If you have to borrow money, be smart
Even if you have cut costs in every way possible and are otherwise managing your money responsibly, you simply cannot plan for every contingency. A car or appliance breakdown, a medical emergency, or a need for a home repair can occur at a time when you have no cash to spare, and borrowing money seems to be the only option. That’s fine as long as you’re smart about it… you know, frugal. Only borrow the amount you actually need to cover the expense, and only borrow if you are certain you can pay the loan back in time. Incurring late charges (or worse, defaulting on the loan) will hurt your credit and could really set you back financially.
If you have good credit you probably won’t have much trouble qualifying for a personal loan to cover your emergency. With bad credit, you also have options, although more than likely you will have to pay a higher interest rate. In any case, always shop around for a lender who can offer the most reasonable rates. It isn’t likely that you will find the information you need to compare lenders on any single lender’s website, but sites such as readies.co.uk offer side-by-side comparisons of many lenders’ rates and terms. The site also has reviews from real users to help give you a clearer idea of the customer experience you can expect.
If you are as frugal about borrowing as you are about every other aspect of your finances, you’ll be able to handle your emergency with a minimum amount of stress, and you may even boost your credit rating.
And remember that deprivation is not the point
This may be the most important “frugality tip” of all. If you are accustomed to whipping out a credit card or turning on an app whenever you see something you want, without giving it a second thought, you might feel a sense of deprivation when trying to adopt more conservative spending habits. But don’t worry; you will survive this transition.

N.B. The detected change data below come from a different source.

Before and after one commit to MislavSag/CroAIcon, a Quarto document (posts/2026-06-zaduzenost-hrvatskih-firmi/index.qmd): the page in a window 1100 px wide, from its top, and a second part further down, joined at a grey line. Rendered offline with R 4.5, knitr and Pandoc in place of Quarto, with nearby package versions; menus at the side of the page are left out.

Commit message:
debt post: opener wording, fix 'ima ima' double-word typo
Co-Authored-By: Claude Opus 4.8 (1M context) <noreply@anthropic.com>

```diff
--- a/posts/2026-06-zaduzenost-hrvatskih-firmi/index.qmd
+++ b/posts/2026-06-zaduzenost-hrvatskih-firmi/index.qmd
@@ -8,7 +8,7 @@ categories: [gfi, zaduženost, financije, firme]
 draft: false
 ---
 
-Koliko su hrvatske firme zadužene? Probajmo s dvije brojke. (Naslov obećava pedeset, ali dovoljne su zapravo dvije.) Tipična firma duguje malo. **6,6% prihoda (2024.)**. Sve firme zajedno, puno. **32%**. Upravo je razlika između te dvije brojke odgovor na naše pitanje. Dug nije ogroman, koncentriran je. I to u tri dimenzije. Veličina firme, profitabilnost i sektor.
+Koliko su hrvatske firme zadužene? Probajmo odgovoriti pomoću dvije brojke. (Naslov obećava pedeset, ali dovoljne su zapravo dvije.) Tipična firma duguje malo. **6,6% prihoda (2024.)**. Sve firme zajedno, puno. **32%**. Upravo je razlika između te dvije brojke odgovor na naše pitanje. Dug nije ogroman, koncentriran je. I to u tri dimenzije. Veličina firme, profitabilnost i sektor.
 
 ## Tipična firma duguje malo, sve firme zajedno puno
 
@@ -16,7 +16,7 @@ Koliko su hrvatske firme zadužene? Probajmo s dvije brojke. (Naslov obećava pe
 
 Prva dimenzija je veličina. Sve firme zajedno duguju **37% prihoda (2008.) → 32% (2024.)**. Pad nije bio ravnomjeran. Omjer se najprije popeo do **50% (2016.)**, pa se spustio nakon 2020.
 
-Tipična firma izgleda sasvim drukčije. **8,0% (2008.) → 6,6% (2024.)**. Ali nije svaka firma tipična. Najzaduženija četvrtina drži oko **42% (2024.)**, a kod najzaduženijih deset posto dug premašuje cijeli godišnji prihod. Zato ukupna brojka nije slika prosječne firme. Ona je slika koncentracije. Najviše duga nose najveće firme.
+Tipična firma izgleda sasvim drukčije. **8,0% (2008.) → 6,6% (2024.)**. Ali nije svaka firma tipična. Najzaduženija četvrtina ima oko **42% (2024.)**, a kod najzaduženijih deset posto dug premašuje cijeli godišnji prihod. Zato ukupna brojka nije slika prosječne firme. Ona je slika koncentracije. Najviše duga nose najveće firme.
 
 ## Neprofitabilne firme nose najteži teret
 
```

Granted, reining in your impulses may take practice, and actually getting on a budget can take some getting used to as well. Frugality is a habit that doesn’t come easily or naturally to some people. But it’s important to remember that frugality is not the same thing as austerity or asceticism. Saving money is not about deprivation. It’s not about denying yourself and your family the things you need or even some of the things you want.

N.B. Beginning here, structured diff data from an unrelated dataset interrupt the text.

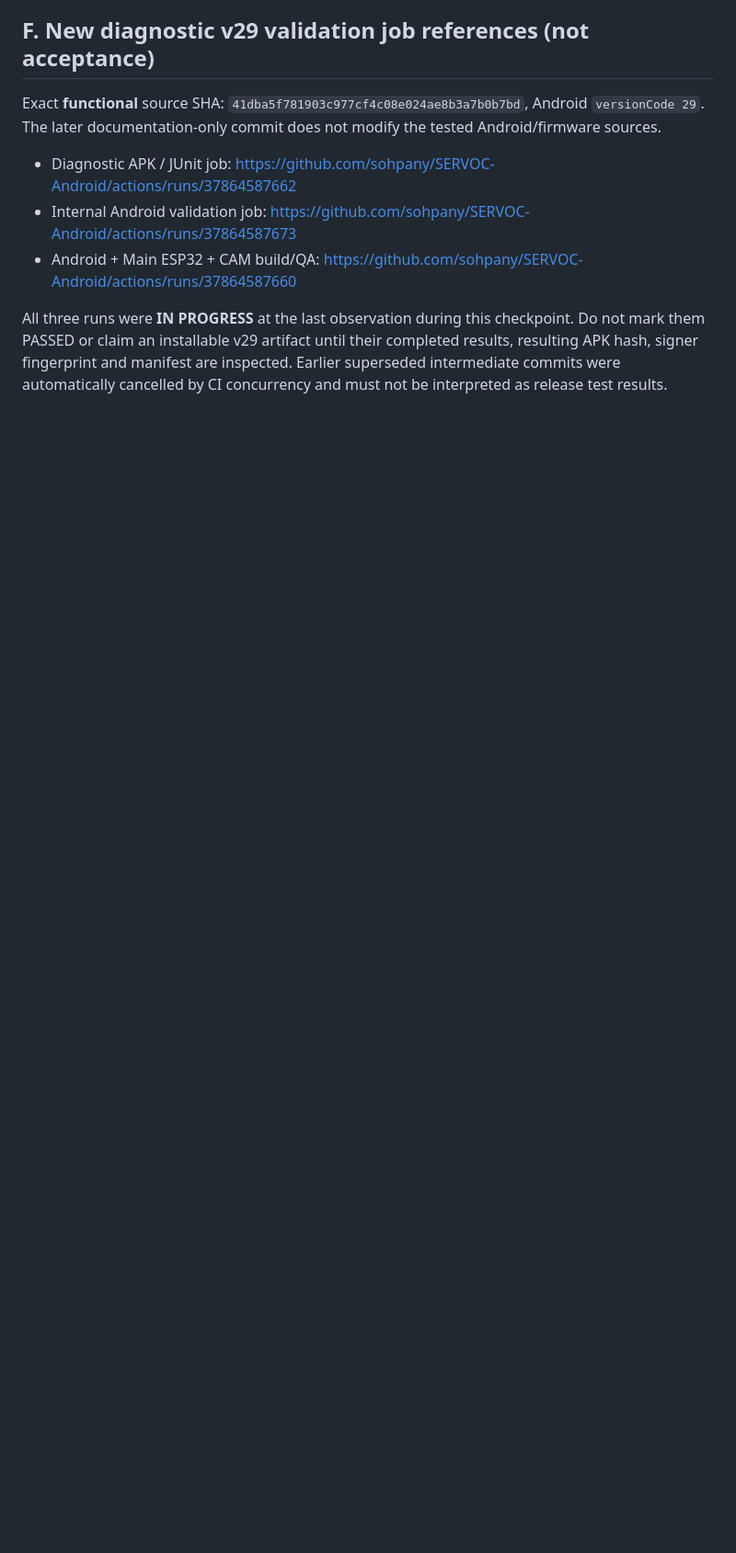
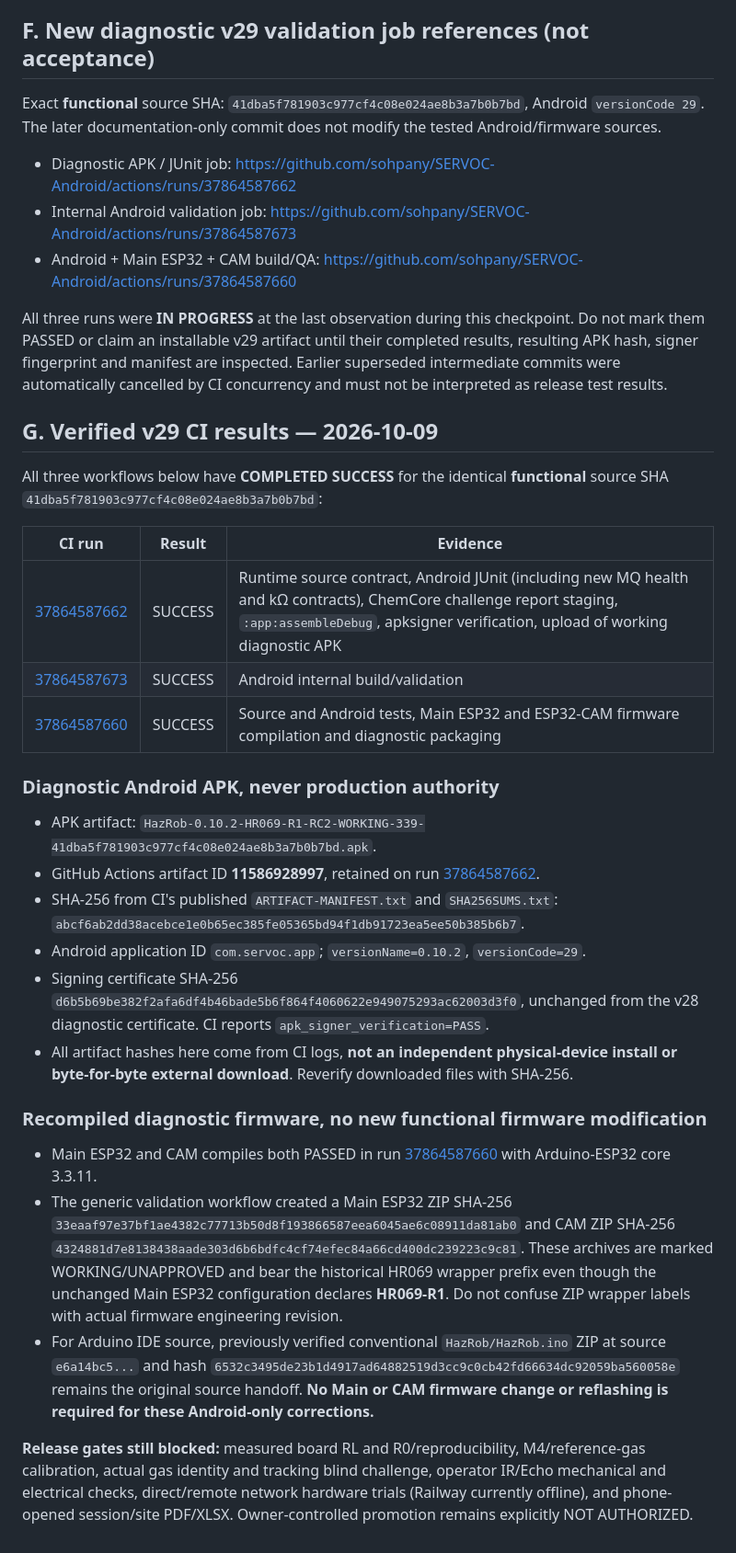
Before and after one commit to sohpany/SERVOC-Android, a Markdown page: docs/0.10.2/HR069-R1_CONTINUATION_20261009.md, the part around the change. Shown at 92% size. Rendered like a GitHub page; blank space fills up the shorter version.

Commit message:
docs(hr069-r1): record successful v29 CI, APK hash/cert and firmware validation

```diff
--- a/docs/0.10.2/HR069-R1_CONTINUATION_20261009.md
+++ b/docs/0.10.2/HR069-R1_CONTINUATION_20261009.md
@@ -73,3 +73,29 @@ Exact **functional** source SHA: `41dba5f781903c977cf4c08e024ae8b3a7b0b7bd`, And
 - Android + Main ESP32 + CAM build/QA: https://github.com/sohpany/SERVOC-Android/actions/runs/37864587660
 
 All three runs were **IN PROGRESS** at the last observation during this checkpoint. Do not mark them PASSED or claim an installable v29 artifact until their completed results, resulting APK hash, signer fingerprint and manifest are inspected. Earlier superseded intermediate commits were automatically cancelled by CI concurrency and must not be interpreted as release test results.
+
+
+## G. Verified v29 CI results — 2026-10-09
+
+All three workflows below have **COMPLETED SUCCESS** for the identical **functional** source SHA `41dba5f781903c977cf4c08e024ae8b3a7b0b7bd`:
+
+| CI run | Result | Evidence |
+| --- | --- | --- |
+| [37864587662](https://github.com/sohpany/SERVOC-Android/actions/runs/37864587662) | SUCCESS | Runtime source contract, Android JUnit (including new MQ health and kΩ contracts), ChemCore challenge report staging, `:app:assembleDebug`, apksigner verification, upload of working diagnostic APK |
+| [37864587673](https://github.com/sohpany/SERVOC-Android/actions/runs/37864587673) | SUCCESS | Android internal build/validation |
+| [37864587660](https://github.com/sohpany/SERVOC-Android/actions/runs/37864587660) | SUCCESS | Source and Android tests, Main ESP32 and ESP32-CAM firmware compilation and diagnostic packaging |
+
+### Diagnostic Android APK, never production authority
+- APK artifact: `HazRob-0.10.2-HR069-R1-RC2-WORKING-339-41dba5f781903c977cf4c08e024ae8b3a7b0b7bd.apk`.
+- GitHub Actions artifact ID **11586928997**, retained on run [37864587662](https://github.com/sohpany/SERVOC-Android/actions/runs/37864587662).
+- SHA-256 from CI's published `ARTIFACT-MANIFEST.txt` and `SHA256SUMS.txt`: `abcf6ab2dd38acebce1e0b65ec385fe05365bd94f1db91723ea5ee50b385b6b7`.
+- Android application ID `com.servoc.app`; `versionName=0.10.2`, `versionCode=29`.
+- Signing certificate SHA-256 `d6b5b69be382f2afa6df4b46bade5b6f864f4060622e949075293ac62003d3f0`, unchanged from the v28 diagnostic certificate. CI reports `apk_signer_verification=PASS`.
+- All artifact hashes here come from CI logs, **not an independent physical-device install or byte-for-byte external download**. Reverify downloaded files with SHA-256.
+
+### Recompiled diagnostic firmware, no new functional firmware modification
+- Main ESP32 and CAM compiles both PASSED in run [37864587660](https://github.com/sohpany/SERVOC-Android/actions/runs/37864587660) with Arduino-ESP32 core 3.3.11.
+- The generic validation workflow created a Main ESP32 ZIP SHA-256 `33eaaf97e37bf1ae4382c77713b50d8f193866587eea6045ae6c08911da81ab0` and CAM ZIP SHA-256 `4324881d7e8138438aade303d6b6bdfc4cf74efec84a66cd400dc239223c9c81`. These archives are marked WORKING/UNAPPROVED and bear the historical HR069 wrapper prefix even though the unchanged Main ESP32 configuration declares **HR069-R1**. Do not confuse ZIP wrapper labels with actual firmware engineering revision.
+- For Arduino IDE source, previously verified conventional `HazRob/HazRob.ino` ZIP at source `e6a14bc5...` and hash `6532c3495de23b1d4917ad64882519d3cc9c0cb42fd66634dc92059ba560058e` remains the original source handoff. **No Main or CAM firmware change or reflashing is required for these Android-only corrections.**
+
+**Release gates still blocked:** measured board RL and R0/reproducibility, M4/reference-gas calibration, actual gas identity and tracking blind challenge, operator IR/Echo mechanical and electrical checks, direct/remote network hardware trials (Railway currently offline), and phone-opened session/site PDF/XLSX. Owner-controlled promotion remains explicitly NOT AUTHORIZED.
```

If you try to deprive yourself too much it’s very possible that you will either become bitter and resentful, or you will simply, at some point, throw all of your good intentions out the window. It’s somewhat like dieting to lose weight: eliminating all enjoyable foods and flavors from the menu can ultimately make you abandon your diet altogether as you scarf down an entire bag of cookies or a quart of ice cream.
Like dieting, money saving programs work best if you don’t go to extremes. You don’t have to impose a moratorium on shopping, going out to eat, or even taking a well-deserved holiday. With a little creativity and smart planning you can have as full and rich a life as you did in your spendthrift days – perhaps even fuller and richer (in all the ways that count!), because you’re learning to prioritize.

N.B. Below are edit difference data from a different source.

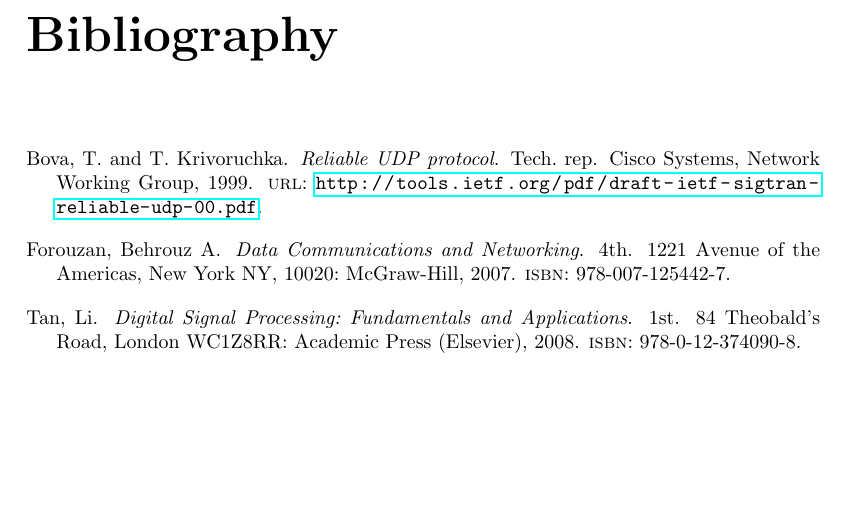
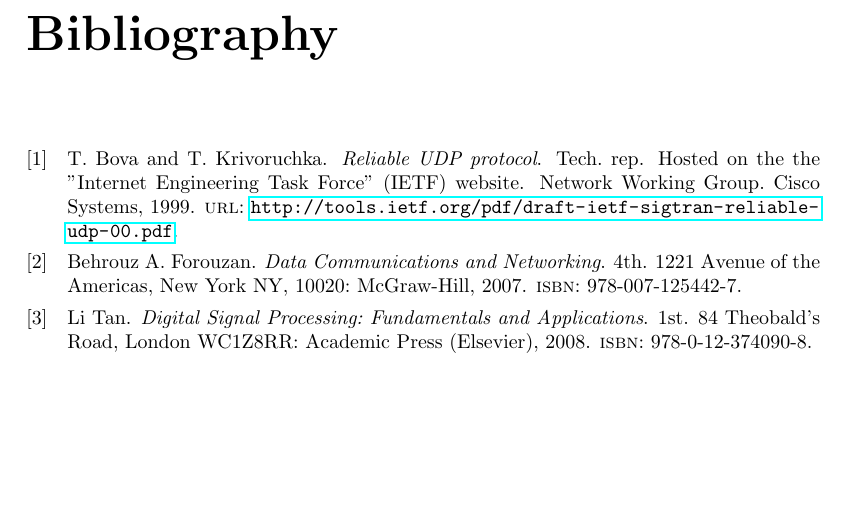
Before and after one commit to SDU-ROBTEK-ALLSTARS/SoundComReport, a LaTeX thesis (main.tex, which reads content/bibliography.bib, setup.tex): part of page 32 of 34, cut so that both start at the same text. Compiled offline with pdfLaTeX; the source files are stored in an older character set and shown here as Unicode; an older LaTeX class or package is replaced by its successor.

Commit message:
Bibliography style
* Bibliography style is now a numeric (IEEE) style encouraging in-text citation.
  This is supposedly the standard in engineering (see http://en.wikipedia.org/wiki/Citation)
* Note added to RUDP bib entry

```diff
--- a/content/bibliography.bib
+++ b/content/bibliography.bib
@@ -10,9 +10,10 @@
 @Techreport{RUDP,
  author={T. Bova and T. Krivoruchka},
  title={Reliable UDP protocol},
- institution={Cisco Systems, Network Working Group},
+ institution={Network Working Group. Cisco Systems},
  url={http://tools.ietf.org/pdf/draft-ietf-sigtran-reliable-udp-00.pdf},
- year={1999}
+ year={1999},
+ note={Hosted on the the ''Internet Engineering Task Force'' (IETF) website}
 }
 @Book{DSP,
  author={Li Tan},
--- a/setup.tex
+++ b/setup.tex
@@ -36,9 +36,8 @@
 %\usepackage[parfill]{parskip} %Activate to begin paragraphs with an empty line rather than an indent
 
 % Bibliography appearance
-\usepackage[style=authortitle-icomp,natbib=true,sortcites=true,block=space,backend=bibtex8]{biblatex}
+\usepackage[style=numeric,natbib=true,sortcites=true,block=space,backend=bibtex8]{biblatex}
 \bibliography{content/bibliography}
-\setlength{\bibparsep}{10pt}
 
 % marginnote package options
 \renewcommand*{\marginfont}{\color{red}\sffamily} %red, sans-serif
```
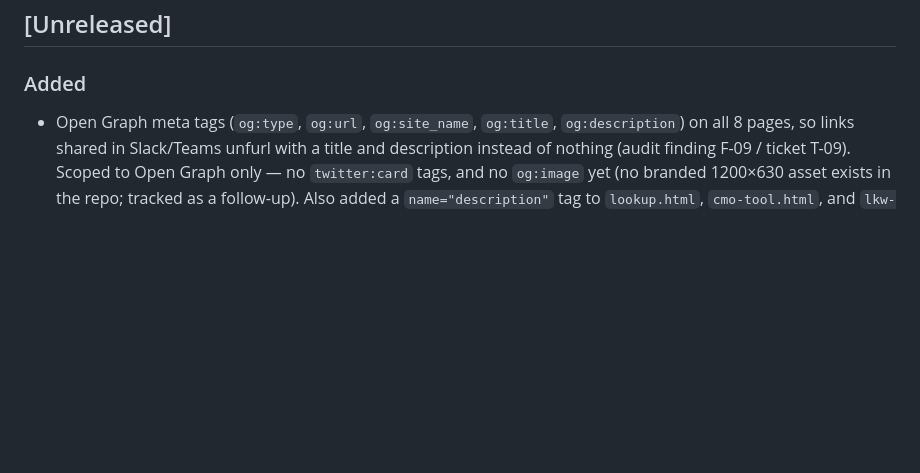
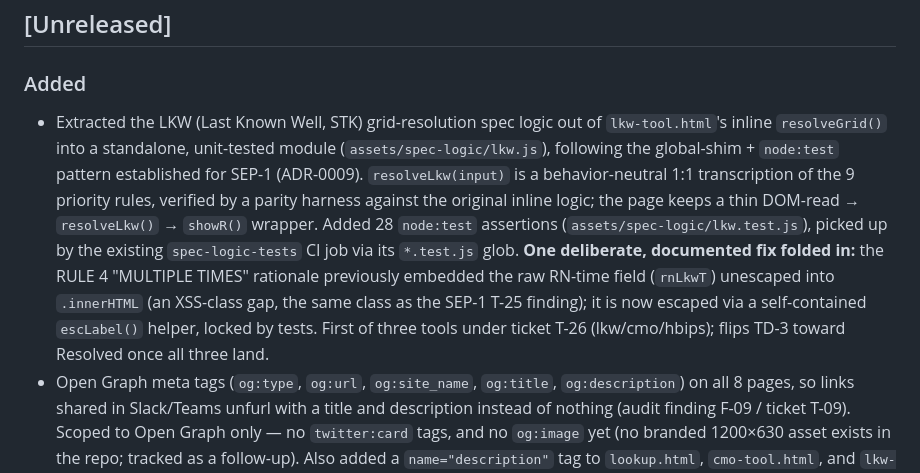
Before and after one commit to sawyer-QA/abstractiondeskqa, a Markdown page: CHANGELOG.md, the part around the change. GitHub-like rendering; blank space fills up the shorter version.

```diff
--- a/CHANGELOG.md
+++ b/CHANGELOG.md
@@ -6,6 +6,7 @@ All notable changes to this project are documented here. Format follows [Keep a
 
 ### Added
 
+- Extracted the LKW (Last Known Well, STK) grid-resolution spec logic out of `lkw-tool.html`'s inline `resolveGrid()` into a standalone, unit-tested module (`assets/spec-logic/lkw.js`), following the global-shim + `node:test` pattern established for SEP-1 (ADR-0009). `resolveLkw(input)` is a behavior-neutral 1:1 transcription of the 9 priority rules, verified by a parity harness against the original inline logic; the page keeps a thin DOM-read → `resolveLkw()` → `showR()` wrapper. Added 28 `node:test` assertions (`assets/spec-logic/lkw.test.js`), picked up by the existing `spec-logic-tests` CI job via its `*.test.js` glob. **One deliberate, documented fix folded in:** the RULE 4 "MULTIPLE TIMES" rationale previously embedded the raw RN-time field (`rnLkwT`) unescaped into `.innerHTML` (an XSS-class gap, the same class as the SEP-1 T-25 finding); it is now escaped via a self-contained `escLabel()` helper, locked by tests. First of three tools under ticket T-26 (lkw/cmo/hbips); flips TD-3 toward Resolved once all three land.
 - Open Graph meta tags (`og:type`, `og:url`, `og:site_name`, `og:title`, `og:description`) on all 8 pages, so links shared in Slack/Teams unfurl with a title and description instead of nothing (audit finding F-09 / ticket T-09). Scoped to Open Graph only — no `twitter:card` tags, and no `og:image` yet (no branded 1200×630 asset exists in the repo; tracked as a follow-up). Also added a `name="description"` tag to `lookup.html`, `cmo-tool.html`, and `lkw-tool.html`, which previously had none, so `og:description` had real copy to reuse.
 - Hash-based deep links to individual Q&A cards in `lookup.html`: visiting `lookup.html#c-{id}` now expands and scrolls to that card on load (ticket T-09). Cards already carried `id="c-${e.id}"`; nothing previously read `location.hash`.
 - Zero-result search-query logging in `lookup.html`: a GA4 event (`qa_search_zero_results`) now fires when a search/filter combination returns no cards, carrying the search term and active filters, deduped so identical repeated empty states (e.g. the 5-minute background cache refresh) don't refire (ticket T-09). Answers the audit's "which queries return zero results = your content roadmap" gap using the GA4 snippet already on the page — no new dependency.
```
Also changed, not shown: ARCHITECTURE.md (+1 -0 lines).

Smart money management involves finding a balance between spending and saving. It’s also about learning to distinguish between needs and wants, keeping in mind that there is nothing wrong with spending money on little luxuries once in a while. Indeed, rather than being synonymous with deprivation, frugality is about spending money on the things that matter to you the most. And one possible and very pleasant side effect of a frugal lifestyle is a reduction – or total elimination – of the stress that so often comes from mindless overspending.